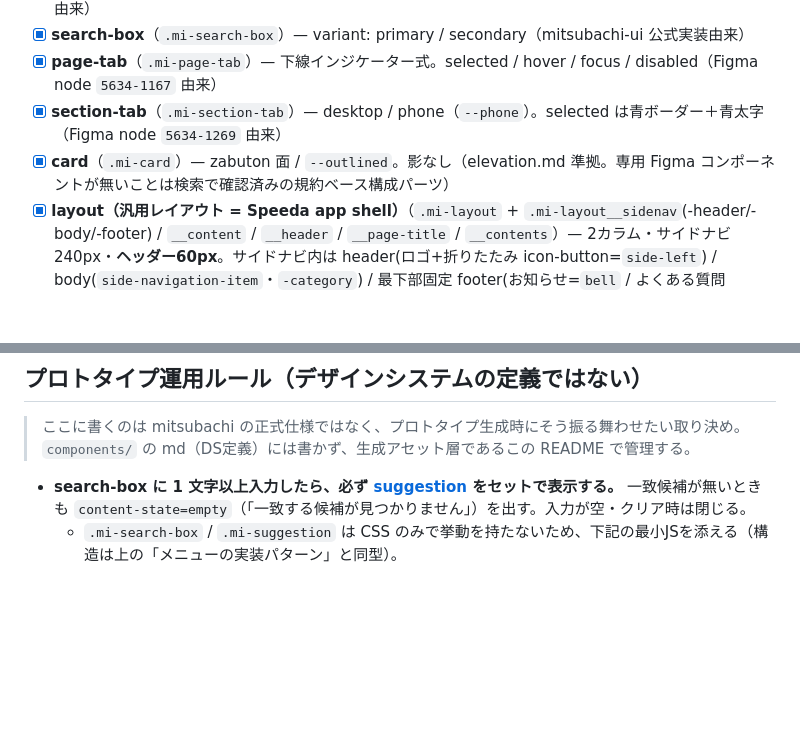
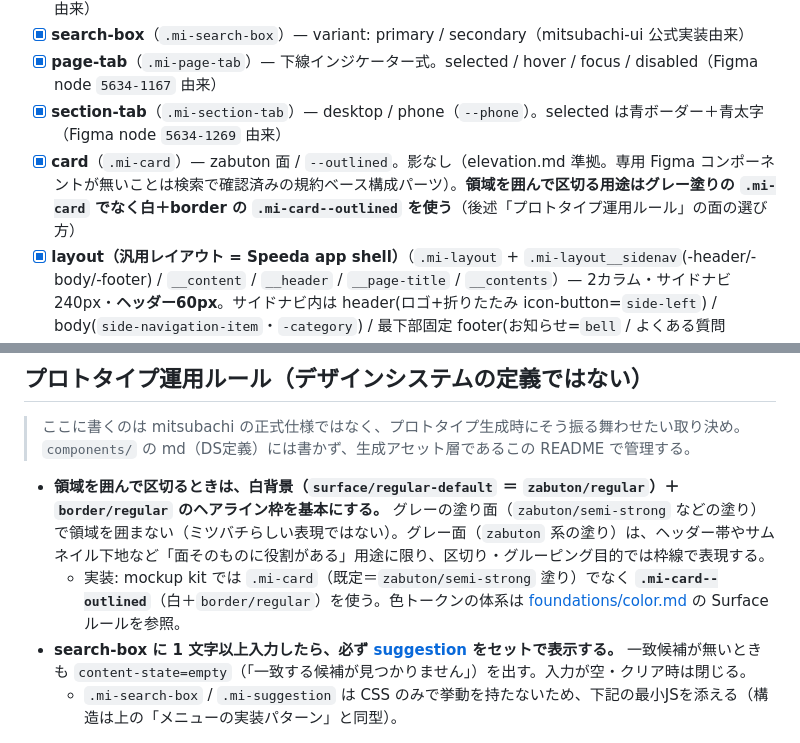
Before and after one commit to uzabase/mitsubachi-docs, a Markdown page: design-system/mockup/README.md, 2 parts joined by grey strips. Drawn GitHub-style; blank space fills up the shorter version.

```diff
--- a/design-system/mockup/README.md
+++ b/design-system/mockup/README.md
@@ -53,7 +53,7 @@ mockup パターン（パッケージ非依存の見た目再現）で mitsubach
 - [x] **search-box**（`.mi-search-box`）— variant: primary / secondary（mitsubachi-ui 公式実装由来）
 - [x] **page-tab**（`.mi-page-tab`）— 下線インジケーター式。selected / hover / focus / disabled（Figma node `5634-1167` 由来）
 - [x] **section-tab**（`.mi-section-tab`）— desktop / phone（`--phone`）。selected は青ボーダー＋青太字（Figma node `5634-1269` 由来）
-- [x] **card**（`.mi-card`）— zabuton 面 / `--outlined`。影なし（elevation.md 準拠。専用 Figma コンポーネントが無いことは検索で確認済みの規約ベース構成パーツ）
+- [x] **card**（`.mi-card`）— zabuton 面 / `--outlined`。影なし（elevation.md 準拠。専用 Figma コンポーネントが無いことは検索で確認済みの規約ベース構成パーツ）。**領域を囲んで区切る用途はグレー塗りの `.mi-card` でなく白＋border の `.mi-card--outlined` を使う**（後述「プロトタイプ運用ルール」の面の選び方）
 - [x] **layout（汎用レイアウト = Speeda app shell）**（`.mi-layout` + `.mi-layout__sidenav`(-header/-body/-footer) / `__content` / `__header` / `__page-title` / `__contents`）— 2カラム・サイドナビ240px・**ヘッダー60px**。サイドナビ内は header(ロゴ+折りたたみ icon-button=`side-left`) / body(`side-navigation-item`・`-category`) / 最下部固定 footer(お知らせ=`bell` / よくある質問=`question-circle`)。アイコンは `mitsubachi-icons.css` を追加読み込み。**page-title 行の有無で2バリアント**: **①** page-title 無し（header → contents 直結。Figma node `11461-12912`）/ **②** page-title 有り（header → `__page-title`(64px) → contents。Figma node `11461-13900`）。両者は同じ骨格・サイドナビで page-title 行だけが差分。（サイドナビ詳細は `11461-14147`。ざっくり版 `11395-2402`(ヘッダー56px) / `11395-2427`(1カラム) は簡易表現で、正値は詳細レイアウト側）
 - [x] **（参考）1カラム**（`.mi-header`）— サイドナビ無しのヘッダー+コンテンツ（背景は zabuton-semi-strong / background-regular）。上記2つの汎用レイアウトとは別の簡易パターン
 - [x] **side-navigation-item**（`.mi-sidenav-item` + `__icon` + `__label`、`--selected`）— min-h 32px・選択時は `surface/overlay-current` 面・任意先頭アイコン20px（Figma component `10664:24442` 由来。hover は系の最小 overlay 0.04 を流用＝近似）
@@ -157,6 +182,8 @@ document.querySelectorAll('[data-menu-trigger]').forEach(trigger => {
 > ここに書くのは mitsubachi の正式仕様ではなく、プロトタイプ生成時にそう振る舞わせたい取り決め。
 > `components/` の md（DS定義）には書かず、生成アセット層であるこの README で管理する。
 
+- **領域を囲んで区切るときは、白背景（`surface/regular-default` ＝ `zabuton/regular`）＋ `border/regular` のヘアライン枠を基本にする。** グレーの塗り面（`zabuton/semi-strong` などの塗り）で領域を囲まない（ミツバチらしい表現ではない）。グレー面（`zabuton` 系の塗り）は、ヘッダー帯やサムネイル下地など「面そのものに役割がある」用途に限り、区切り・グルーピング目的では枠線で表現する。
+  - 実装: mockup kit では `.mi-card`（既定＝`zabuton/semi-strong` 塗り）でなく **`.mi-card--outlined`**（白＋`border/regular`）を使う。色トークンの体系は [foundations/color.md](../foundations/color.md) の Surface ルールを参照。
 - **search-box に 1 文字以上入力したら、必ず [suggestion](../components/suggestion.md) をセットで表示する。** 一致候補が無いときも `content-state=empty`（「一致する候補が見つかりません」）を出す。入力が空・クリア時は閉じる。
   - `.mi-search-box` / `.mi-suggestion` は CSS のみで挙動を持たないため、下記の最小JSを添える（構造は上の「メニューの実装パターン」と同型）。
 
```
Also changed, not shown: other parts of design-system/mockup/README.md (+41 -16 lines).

• _ASSIGNMENT_
Wherever the word "card" shows up in the material, copy the line it is on.

• _WRITTEN RESPONSE_
-- [x] **card**（`.mi-card`）— zabuton 面 / `--outlined`。影なし（elevation.md 準拠。専用 Figma コンポーネントが無いことは検索で確認済みの規約ベース構成パーツ）
+- [x] **card**（`.mi-card`）— zabuton 面 / `--outlined`。影なし（elevation.md 準拠。専用 Figma コンポーネントが無いことは検索で確認済みの規約ベース構成パーツ）。**領域を囲んで区切る用途はグレー塗りの `.mi-card` でなく白＋border の `.mi-card--outlined` を使う**（後述「プロトタイプ運用ルール」の面の選び方）
+  - 実装: mockup kit では `.mi-card`（既定＝`zabuton/semi-strong` 塗り）でなく **`.mi-card--outlined`**（白＋`border/regular`）を使う。色トークンの体系は [foundations/color.md](../foundations/color.md) の Surface ルールを参照。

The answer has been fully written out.